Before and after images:

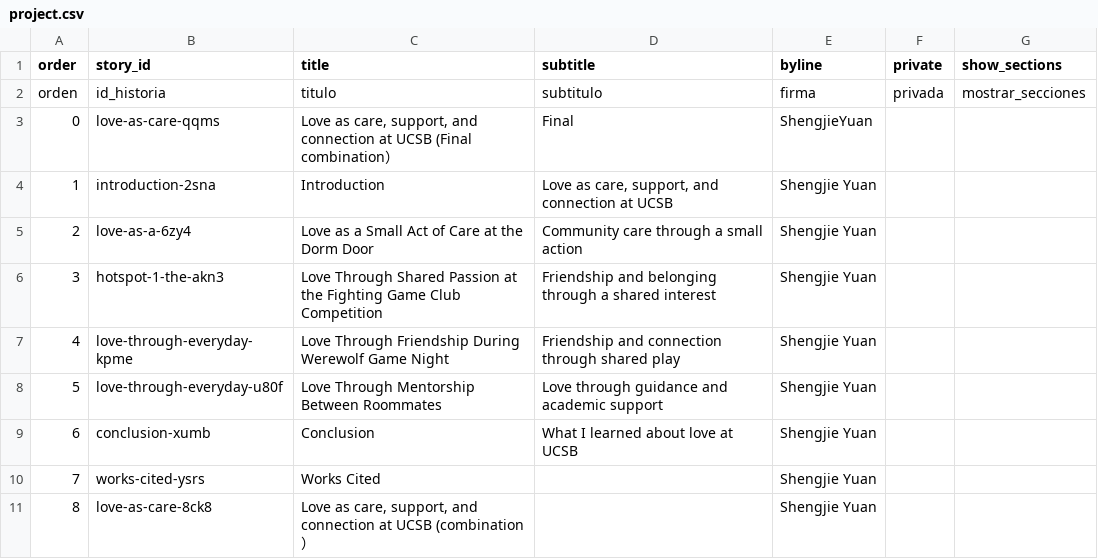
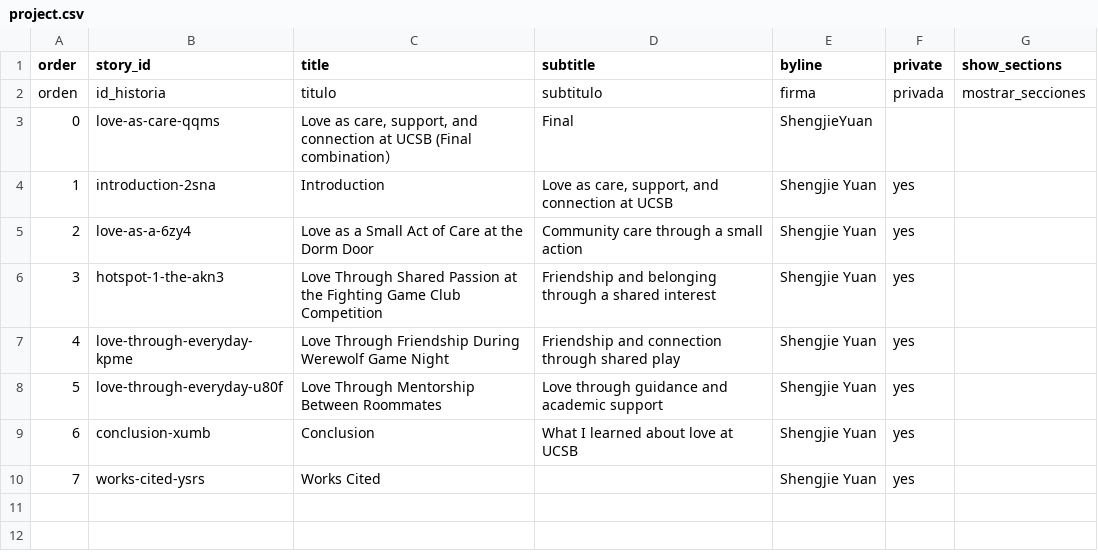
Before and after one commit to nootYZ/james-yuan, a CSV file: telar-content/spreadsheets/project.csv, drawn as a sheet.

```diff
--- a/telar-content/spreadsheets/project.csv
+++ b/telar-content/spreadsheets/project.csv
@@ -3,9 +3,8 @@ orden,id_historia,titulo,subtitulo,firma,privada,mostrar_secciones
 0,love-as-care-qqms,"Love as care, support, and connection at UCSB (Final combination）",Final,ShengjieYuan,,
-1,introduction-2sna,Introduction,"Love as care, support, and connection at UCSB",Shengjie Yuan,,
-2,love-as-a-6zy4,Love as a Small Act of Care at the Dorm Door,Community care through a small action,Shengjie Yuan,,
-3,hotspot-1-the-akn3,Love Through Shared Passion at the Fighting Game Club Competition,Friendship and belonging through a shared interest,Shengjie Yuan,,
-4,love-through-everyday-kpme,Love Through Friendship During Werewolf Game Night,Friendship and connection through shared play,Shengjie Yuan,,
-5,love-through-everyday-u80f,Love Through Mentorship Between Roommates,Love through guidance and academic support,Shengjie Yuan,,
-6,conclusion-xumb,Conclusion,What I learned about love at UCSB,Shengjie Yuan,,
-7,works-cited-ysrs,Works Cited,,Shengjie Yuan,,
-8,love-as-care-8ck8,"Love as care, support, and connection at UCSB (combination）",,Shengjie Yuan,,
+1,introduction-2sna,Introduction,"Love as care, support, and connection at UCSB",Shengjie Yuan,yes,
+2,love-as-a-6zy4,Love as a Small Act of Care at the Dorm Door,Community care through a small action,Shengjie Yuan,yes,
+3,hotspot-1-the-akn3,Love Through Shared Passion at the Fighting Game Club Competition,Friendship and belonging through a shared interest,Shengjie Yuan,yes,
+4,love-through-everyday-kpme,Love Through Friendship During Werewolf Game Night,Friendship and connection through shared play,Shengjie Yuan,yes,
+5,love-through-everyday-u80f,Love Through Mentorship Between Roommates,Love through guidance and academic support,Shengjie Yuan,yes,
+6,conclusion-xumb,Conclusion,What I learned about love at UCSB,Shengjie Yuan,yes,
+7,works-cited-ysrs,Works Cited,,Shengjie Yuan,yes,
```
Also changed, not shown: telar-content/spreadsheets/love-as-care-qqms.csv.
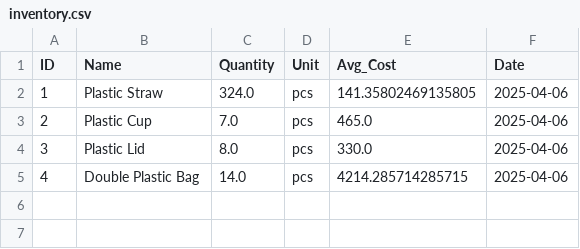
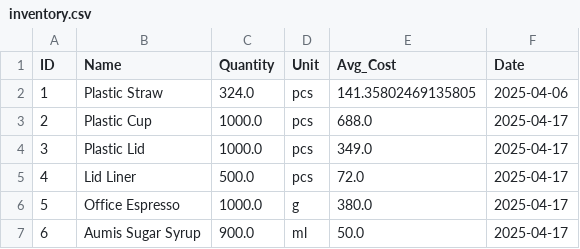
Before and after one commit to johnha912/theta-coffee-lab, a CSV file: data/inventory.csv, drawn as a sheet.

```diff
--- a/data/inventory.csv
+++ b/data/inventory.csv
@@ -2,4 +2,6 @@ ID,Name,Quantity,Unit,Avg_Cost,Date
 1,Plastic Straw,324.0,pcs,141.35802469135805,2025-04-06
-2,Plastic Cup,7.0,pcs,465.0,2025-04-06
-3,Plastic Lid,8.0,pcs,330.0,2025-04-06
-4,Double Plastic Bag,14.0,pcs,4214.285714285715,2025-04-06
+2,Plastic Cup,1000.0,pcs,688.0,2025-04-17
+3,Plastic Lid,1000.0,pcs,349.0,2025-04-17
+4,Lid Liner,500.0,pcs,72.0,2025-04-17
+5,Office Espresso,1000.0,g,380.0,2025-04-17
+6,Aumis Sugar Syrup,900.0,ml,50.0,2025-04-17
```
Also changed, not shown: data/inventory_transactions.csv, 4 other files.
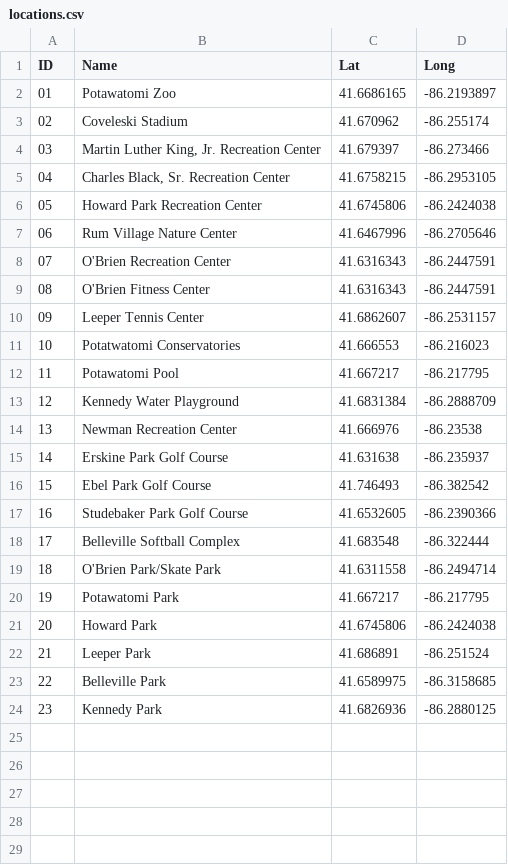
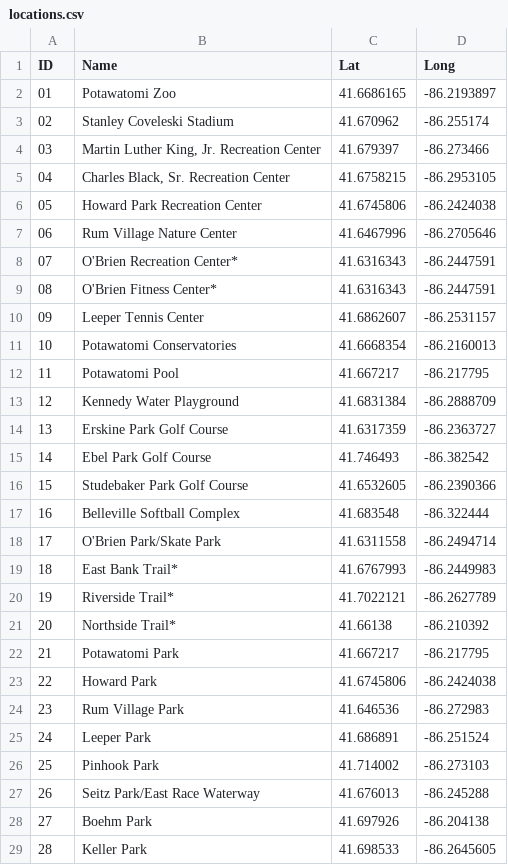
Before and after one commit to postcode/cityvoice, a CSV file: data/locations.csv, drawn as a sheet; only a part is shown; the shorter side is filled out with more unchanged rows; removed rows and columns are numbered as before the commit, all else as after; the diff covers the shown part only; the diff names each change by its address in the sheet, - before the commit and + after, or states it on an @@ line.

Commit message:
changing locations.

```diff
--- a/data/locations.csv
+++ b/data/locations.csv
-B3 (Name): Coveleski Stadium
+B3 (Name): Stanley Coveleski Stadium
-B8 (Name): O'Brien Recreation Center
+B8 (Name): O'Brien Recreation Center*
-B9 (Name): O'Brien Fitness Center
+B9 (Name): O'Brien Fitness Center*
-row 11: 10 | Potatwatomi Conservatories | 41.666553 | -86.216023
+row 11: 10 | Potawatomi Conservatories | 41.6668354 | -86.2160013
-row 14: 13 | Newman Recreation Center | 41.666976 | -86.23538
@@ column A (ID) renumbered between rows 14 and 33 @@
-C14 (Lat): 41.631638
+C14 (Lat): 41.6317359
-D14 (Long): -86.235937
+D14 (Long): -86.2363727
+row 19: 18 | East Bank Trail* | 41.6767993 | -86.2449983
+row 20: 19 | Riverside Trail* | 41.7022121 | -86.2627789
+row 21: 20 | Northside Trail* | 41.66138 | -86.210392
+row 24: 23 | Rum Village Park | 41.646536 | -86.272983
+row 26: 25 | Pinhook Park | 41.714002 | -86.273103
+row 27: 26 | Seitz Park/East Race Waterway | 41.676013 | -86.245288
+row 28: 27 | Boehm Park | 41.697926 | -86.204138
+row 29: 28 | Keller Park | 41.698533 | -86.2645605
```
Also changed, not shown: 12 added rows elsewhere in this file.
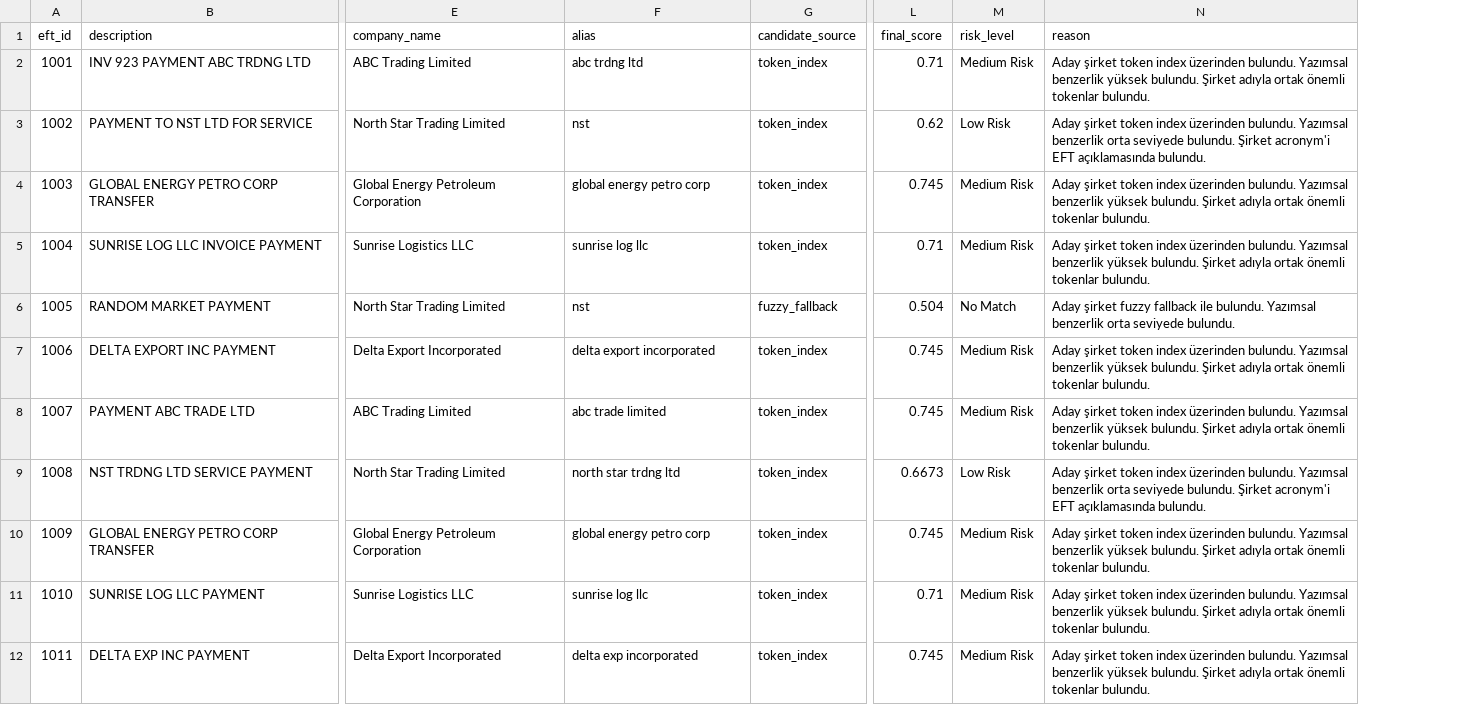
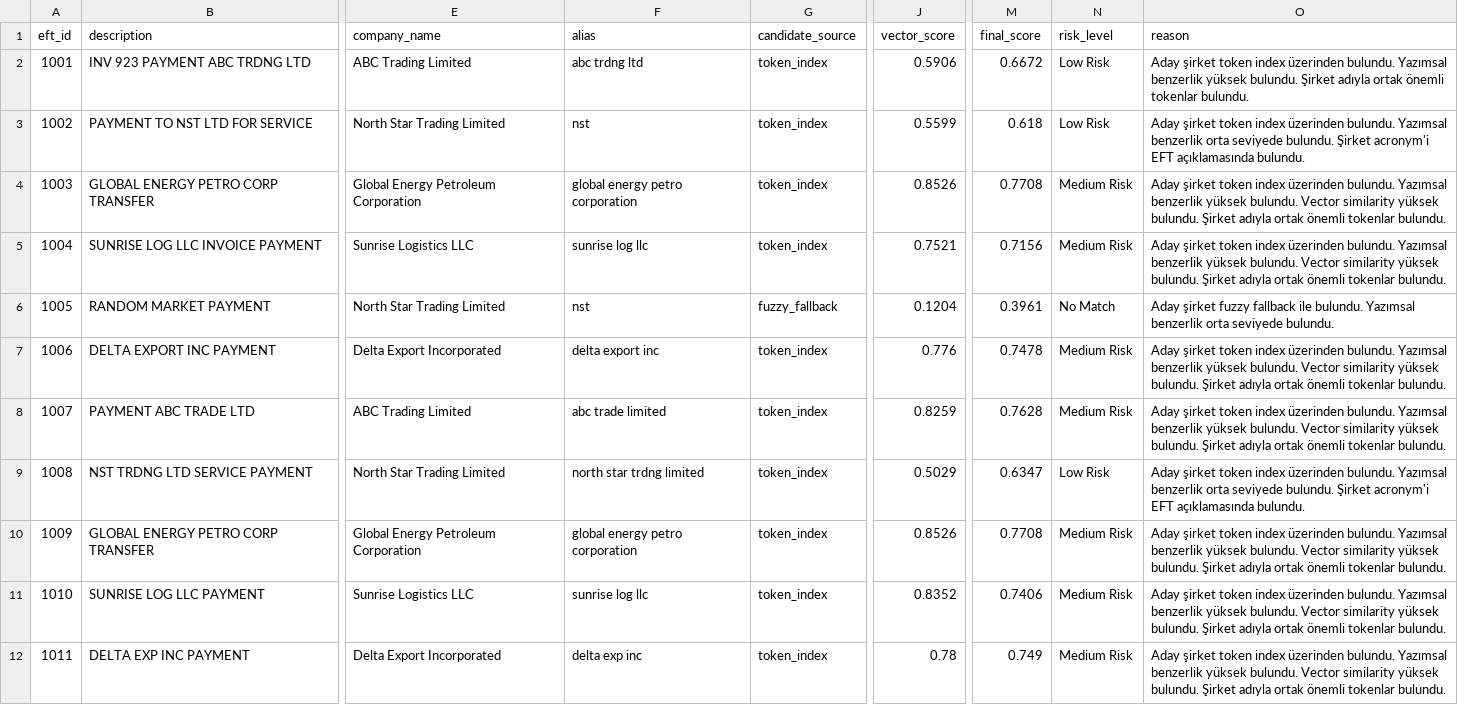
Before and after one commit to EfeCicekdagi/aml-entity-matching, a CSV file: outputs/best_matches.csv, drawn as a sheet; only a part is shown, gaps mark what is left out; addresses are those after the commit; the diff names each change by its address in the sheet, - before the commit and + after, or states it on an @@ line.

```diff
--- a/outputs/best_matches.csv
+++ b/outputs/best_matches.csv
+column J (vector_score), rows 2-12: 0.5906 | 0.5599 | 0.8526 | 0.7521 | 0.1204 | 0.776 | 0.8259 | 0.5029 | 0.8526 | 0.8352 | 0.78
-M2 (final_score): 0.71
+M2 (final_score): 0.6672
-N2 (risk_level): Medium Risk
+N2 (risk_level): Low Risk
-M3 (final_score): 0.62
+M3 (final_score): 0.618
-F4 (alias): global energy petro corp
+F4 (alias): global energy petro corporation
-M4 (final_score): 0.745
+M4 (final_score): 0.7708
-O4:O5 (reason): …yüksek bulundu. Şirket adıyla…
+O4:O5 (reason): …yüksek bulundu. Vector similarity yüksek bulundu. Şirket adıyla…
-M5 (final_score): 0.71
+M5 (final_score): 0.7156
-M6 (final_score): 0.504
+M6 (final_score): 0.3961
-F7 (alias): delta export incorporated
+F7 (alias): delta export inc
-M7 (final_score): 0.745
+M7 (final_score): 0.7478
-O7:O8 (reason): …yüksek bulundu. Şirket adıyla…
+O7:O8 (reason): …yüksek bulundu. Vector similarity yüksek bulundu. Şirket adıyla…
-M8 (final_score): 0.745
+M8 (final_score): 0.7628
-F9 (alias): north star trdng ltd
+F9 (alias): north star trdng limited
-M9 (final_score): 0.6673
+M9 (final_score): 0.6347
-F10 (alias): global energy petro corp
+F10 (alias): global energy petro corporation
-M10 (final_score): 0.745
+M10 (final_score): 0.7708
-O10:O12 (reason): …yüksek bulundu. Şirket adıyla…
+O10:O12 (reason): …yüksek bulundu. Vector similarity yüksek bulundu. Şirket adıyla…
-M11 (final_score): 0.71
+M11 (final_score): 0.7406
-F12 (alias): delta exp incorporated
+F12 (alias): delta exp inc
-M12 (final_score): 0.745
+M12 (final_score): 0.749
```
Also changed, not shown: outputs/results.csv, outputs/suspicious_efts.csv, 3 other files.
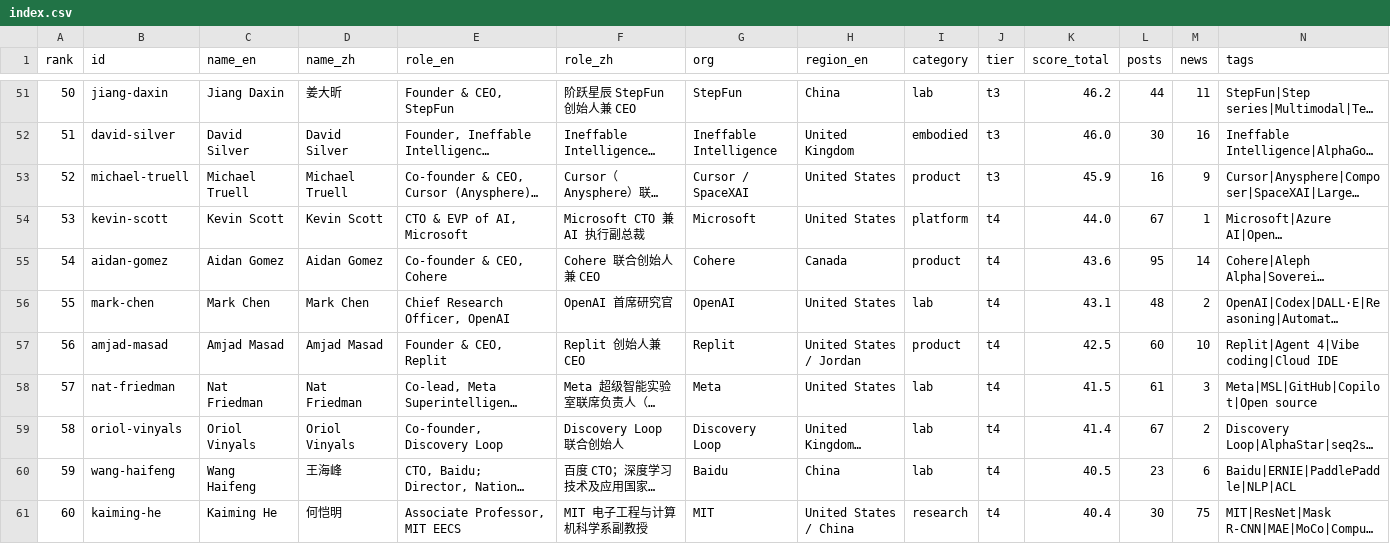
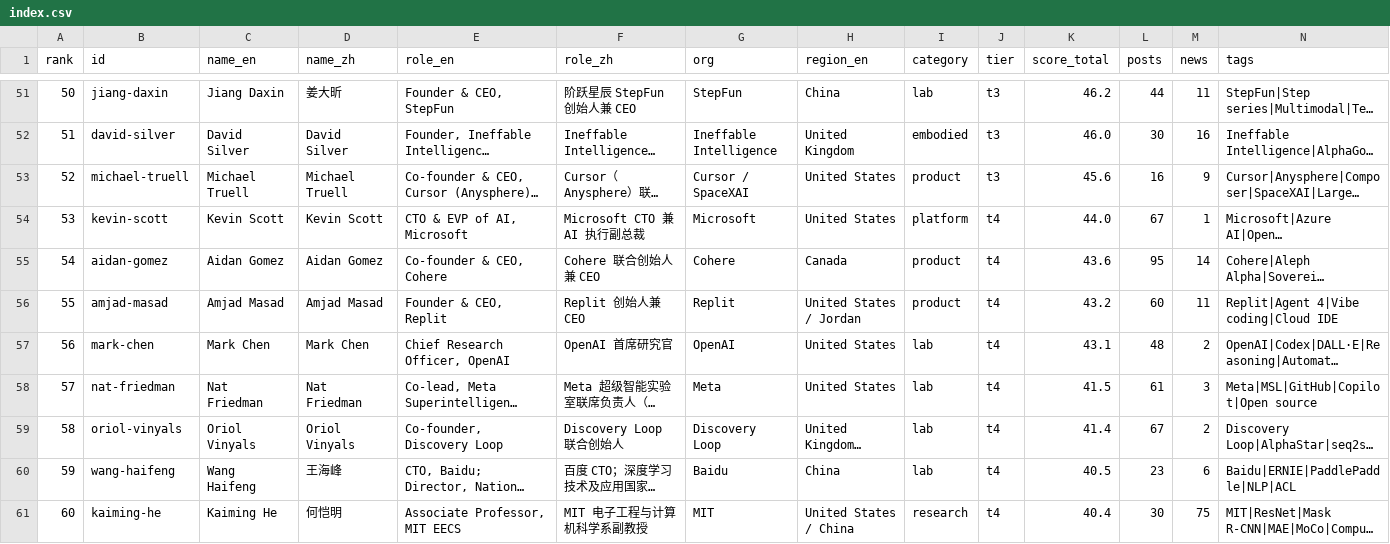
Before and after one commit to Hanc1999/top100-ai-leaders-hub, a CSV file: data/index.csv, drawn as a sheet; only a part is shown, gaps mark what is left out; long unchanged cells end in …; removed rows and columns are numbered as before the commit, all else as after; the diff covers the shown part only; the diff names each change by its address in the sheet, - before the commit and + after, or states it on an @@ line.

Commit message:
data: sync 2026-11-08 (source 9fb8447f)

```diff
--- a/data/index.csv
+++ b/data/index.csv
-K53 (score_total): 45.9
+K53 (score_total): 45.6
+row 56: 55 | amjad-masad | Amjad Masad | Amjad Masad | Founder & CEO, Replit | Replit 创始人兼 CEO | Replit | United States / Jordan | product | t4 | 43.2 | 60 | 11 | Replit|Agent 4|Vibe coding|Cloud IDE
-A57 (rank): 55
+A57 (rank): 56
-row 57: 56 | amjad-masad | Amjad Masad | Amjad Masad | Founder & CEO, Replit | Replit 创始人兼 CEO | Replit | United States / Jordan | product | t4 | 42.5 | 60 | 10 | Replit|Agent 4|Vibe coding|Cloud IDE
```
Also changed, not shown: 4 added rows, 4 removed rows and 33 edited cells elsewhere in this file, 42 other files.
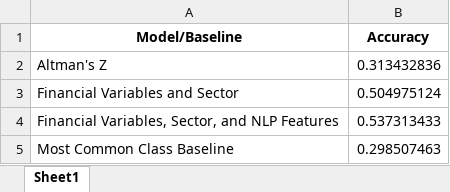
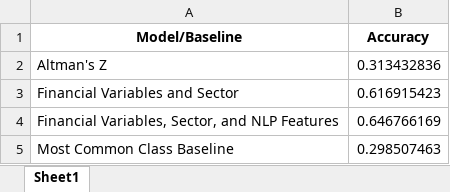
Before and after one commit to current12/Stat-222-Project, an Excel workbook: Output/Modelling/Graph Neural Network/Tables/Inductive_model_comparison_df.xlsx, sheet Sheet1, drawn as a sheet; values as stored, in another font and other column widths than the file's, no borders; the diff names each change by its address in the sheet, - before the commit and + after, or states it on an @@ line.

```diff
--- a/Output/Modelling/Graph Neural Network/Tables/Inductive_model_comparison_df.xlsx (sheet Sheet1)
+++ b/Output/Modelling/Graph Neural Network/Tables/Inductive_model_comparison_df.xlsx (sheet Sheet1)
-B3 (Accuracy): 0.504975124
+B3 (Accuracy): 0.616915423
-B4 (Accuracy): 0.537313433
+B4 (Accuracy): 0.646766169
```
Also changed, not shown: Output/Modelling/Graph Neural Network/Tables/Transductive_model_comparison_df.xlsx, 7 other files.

**What is needed**
The expected output is each line of the records above that includes the word "Plastic".

**Answer section**
 1,Plastic Straw,324.0,pcs,141.35802469135805,2025-04-06
-2,Plastic Cup,7.0,pcs,465.0,2025-04-06
-3,Plastic Lid,8.0,pcs,330.0,2025-04-06
-4,Double Plastic Bag,14.0,pcs,4214.285714285715,2025-04-06
+2,Plastic Cup,1000.0,pcs,688.0,2025-04-17
+3,Plastic Lid,1000.0,pcs,349.0,2025-04-17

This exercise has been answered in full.